Not feeling that spark? Here’s how to test a car battery

How to test a car battery
Joseph Belanger/123RF

When it comes to car problems, nothing is ever convenient. It seems like your vehicle plots the perfect moment to give you grief, and the majority of the time, it involves a dead battery. While it’s true the starter motor, alternator, or spark plugs could be behind your vehicle’s refusal to start, it’s most likely that your battery is zapped. In this article, we’ll cover how to test a car battery, specifically its voltage, and also break down what each reading means.

Testing

Diagnosing a car battery is a breeze, but you will need a piece of equipment called a multimeter. These can be picked up for cheap either at your local auto parts store or online, and will quickly tell you whether or not your battery is out of juice. Though you can find analog multimeters, we’d recommend investing in a digital unit so there’s no misinterpreting the readout.
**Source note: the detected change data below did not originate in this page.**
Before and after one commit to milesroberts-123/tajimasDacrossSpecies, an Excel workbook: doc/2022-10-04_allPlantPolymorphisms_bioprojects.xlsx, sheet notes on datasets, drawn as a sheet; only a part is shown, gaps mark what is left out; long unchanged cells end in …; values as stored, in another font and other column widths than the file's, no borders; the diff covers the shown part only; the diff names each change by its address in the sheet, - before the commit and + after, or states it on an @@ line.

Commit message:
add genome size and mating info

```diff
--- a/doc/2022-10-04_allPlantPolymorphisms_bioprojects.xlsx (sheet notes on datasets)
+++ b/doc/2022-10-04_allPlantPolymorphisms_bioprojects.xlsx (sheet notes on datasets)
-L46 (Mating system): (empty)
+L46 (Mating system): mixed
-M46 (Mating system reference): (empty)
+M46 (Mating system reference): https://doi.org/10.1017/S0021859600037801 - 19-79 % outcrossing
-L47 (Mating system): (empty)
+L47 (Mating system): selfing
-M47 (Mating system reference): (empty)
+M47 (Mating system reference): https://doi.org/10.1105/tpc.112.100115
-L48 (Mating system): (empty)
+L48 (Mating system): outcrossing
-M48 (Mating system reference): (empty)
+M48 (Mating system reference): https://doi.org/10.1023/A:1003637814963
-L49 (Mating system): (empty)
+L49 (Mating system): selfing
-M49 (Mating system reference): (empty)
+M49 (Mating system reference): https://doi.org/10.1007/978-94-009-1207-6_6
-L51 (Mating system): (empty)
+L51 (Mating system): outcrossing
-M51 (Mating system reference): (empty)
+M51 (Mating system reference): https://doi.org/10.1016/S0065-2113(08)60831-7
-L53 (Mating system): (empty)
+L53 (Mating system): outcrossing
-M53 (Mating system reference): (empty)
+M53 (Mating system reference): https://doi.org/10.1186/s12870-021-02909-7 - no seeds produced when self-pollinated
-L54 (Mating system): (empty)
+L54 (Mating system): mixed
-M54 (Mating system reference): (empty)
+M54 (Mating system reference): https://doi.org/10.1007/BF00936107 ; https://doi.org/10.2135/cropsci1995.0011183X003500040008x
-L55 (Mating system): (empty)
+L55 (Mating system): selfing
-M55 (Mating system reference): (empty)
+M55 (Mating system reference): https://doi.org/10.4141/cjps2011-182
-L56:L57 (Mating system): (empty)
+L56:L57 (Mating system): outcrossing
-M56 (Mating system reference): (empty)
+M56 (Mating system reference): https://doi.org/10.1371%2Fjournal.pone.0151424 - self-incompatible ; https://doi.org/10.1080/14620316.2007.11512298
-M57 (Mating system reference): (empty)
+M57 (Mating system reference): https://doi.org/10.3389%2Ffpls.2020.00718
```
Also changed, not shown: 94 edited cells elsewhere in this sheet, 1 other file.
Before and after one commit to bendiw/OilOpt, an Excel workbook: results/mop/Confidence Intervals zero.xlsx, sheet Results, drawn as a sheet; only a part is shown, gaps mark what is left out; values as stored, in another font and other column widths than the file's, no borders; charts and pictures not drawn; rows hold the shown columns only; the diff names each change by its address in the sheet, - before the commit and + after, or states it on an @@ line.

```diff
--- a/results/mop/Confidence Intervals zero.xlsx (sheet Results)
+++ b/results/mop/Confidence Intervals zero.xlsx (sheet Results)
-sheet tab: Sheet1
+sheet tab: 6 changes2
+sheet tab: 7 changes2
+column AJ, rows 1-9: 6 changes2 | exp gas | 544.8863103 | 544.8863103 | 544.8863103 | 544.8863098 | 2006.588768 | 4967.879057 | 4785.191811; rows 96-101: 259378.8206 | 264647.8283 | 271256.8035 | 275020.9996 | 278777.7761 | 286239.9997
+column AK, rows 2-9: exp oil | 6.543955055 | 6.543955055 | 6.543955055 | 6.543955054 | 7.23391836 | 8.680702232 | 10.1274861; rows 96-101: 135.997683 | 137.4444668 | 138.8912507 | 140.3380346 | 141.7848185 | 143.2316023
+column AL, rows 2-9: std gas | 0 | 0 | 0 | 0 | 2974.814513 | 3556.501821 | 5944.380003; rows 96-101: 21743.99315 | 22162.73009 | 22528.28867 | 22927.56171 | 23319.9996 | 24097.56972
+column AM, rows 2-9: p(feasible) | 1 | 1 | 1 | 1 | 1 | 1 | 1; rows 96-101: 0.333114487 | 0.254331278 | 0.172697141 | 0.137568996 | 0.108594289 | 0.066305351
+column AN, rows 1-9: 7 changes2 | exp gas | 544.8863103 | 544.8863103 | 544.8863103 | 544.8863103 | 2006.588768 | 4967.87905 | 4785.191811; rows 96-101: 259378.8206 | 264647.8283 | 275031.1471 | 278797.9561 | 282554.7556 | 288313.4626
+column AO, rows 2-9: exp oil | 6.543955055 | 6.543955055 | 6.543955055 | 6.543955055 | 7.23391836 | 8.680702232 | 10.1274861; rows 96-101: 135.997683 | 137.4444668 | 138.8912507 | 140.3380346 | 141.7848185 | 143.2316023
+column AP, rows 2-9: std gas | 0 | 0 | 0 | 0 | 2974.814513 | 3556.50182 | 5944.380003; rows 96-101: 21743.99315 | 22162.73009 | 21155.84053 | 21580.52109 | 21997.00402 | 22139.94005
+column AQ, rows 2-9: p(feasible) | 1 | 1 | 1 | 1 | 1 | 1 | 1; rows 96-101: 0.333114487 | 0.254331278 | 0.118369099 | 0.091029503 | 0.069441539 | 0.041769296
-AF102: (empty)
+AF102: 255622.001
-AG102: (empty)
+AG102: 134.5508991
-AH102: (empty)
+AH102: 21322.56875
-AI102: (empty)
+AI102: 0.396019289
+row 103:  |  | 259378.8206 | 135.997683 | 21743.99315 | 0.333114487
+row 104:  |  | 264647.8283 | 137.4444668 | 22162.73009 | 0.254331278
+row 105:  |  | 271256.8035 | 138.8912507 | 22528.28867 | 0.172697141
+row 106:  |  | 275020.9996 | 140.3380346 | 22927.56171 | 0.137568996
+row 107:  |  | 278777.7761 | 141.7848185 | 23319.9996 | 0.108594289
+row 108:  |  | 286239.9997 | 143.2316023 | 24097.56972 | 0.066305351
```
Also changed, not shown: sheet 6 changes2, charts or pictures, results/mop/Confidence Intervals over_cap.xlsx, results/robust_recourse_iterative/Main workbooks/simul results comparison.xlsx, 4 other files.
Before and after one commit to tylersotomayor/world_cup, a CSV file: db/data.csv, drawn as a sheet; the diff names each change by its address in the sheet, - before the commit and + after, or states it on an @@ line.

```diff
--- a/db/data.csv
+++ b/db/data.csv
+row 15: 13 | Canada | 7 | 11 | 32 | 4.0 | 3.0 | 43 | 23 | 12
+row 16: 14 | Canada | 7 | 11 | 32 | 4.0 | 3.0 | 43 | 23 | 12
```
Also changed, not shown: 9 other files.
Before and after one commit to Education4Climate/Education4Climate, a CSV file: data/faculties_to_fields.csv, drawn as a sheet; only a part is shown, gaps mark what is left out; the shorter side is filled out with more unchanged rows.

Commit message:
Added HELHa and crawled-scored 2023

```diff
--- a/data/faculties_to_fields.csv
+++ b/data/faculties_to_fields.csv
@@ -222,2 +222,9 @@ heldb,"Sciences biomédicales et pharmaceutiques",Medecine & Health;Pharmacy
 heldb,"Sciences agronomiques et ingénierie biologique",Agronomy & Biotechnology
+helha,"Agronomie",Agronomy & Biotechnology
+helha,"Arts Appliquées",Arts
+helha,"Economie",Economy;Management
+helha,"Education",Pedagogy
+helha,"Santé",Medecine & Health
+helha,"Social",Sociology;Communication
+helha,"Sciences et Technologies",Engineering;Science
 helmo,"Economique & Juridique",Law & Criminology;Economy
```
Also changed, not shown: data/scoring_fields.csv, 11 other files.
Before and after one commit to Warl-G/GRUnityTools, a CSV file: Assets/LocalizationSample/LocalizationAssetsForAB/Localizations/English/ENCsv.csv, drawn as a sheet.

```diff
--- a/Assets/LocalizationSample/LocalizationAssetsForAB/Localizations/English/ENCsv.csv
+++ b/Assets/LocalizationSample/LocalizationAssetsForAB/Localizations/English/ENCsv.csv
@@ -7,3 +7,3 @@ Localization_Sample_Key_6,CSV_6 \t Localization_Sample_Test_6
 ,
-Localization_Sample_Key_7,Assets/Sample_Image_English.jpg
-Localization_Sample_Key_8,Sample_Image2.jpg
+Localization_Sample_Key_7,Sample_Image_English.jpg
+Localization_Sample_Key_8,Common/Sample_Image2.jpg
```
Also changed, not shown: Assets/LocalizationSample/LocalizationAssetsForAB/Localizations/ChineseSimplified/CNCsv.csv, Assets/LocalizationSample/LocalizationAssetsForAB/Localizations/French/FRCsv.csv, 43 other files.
Finding your vehicle’s battery should be a cinch, but some automakers put them in odd places such as the trunk or under the rear seats. The vast majority can be found under the hood however, to the right or left of the engine. You can identify the battery by the positive (red/plus sign) and negative (black/minus sign) terminals that either route to a rectangular housing box or directly to the exposed battery.

Once you’ve located the unit, make sure your vehicle is turned off. If you’re using a digital multimeter, set the dial to DC voltage. Next, take your multimeter’s black lead to the negative battery terminal and the red lead to the positive terminal.

At this point, your multimeter will give a voltage readout. Here are some guidelines, courtesy of yourmechanic.com:

12.66+ volts 100% charged
12.45 volts 75% charged
12.24 volts 50% charged
12.06 volts 25% charged
11.89 volts 0% charged

If you’re seeing 12.45 volts or higher, your battery is in good shape and it’s time to check other common culprits. If you’re below a 75% charge, your battery might still bring the car to life, but not reliably. Below this threshold, your battery may need recharging or even replacing.

Final thoughts

If you struggle with any part of this process, take a trip to your local auto parts store and ask for help. Most shops are happy to help test, remove, recharge, and replace your car’s battery. You get a free hand, and they will (hopefully) earn your business in the future.